- **DATA TO PROCESS**:
-=-=-

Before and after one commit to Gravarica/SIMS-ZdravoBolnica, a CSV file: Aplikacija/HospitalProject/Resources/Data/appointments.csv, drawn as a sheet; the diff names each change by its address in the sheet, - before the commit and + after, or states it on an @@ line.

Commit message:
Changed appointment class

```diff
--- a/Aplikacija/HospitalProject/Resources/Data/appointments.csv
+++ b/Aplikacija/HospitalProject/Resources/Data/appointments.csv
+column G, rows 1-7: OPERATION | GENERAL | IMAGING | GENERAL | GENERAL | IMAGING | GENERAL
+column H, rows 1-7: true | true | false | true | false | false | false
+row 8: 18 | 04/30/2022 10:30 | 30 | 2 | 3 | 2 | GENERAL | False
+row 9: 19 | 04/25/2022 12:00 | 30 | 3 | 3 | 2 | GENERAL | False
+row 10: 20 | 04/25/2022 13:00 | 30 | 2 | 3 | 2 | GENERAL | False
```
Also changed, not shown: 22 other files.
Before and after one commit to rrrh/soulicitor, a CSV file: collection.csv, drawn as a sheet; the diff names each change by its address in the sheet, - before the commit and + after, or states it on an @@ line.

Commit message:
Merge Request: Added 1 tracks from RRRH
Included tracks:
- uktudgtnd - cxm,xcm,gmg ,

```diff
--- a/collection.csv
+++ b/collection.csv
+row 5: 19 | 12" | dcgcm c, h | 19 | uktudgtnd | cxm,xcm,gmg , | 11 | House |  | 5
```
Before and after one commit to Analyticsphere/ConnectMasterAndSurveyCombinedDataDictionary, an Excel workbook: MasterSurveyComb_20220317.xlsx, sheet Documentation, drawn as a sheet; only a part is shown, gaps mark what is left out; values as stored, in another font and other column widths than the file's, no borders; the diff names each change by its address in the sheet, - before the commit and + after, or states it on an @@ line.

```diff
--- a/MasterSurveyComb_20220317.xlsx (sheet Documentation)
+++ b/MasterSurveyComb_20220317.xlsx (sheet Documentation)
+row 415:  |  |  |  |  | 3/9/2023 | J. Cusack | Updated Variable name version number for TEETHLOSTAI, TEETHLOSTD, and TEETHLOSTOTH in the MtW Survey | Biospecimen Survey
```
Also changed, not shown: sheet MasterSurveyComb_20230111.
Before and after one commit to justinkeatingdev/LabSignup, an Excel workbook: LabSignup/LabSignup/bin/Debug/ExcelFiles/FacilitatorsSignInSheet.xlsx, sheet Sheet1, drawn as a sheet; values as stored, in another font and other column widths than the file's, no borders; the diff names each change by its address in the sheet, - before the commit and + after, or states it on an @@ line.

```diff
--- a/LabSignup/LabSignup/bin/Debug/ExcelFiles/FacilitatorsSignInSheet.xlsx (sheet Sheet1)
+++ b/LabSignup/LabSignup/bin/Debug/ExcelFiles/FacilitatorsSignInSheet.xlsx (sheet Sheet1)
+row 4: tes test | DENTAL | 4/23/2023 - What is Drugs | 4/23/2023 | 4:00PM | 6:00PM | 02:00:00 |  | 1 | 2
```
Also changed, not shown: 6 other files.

-=-=-

- **WORK ITEM**: Scan the data above, find each line with "LabSignup", and copy it.

- **SOLUTION**:
Before and after one commit to justinkeatingdev/LabSignup, an Excel workbook: LabSignup/LabSignup/bin/Debug/ExcelFiles/FacilitatorsSignInSheet.xlsx, sheet Sheet1, drawn as a sheet; values as stored, in another font and other column widths than the file's, no borders; the diff names each change by its address in the sheet, - before the commit and + after, or states it on an @@ line.
--- a/LabSignup/LabSignup/bin/Debug/ExcelFiles/FacilitatorsSignInSheet.xlsx (sheet Sheet1)
+++ b/LabSignup/LabSignup/bin/Debug/ExcelFiles/FacilitatorsSignInSheet.xlsx (sheet Sheet1)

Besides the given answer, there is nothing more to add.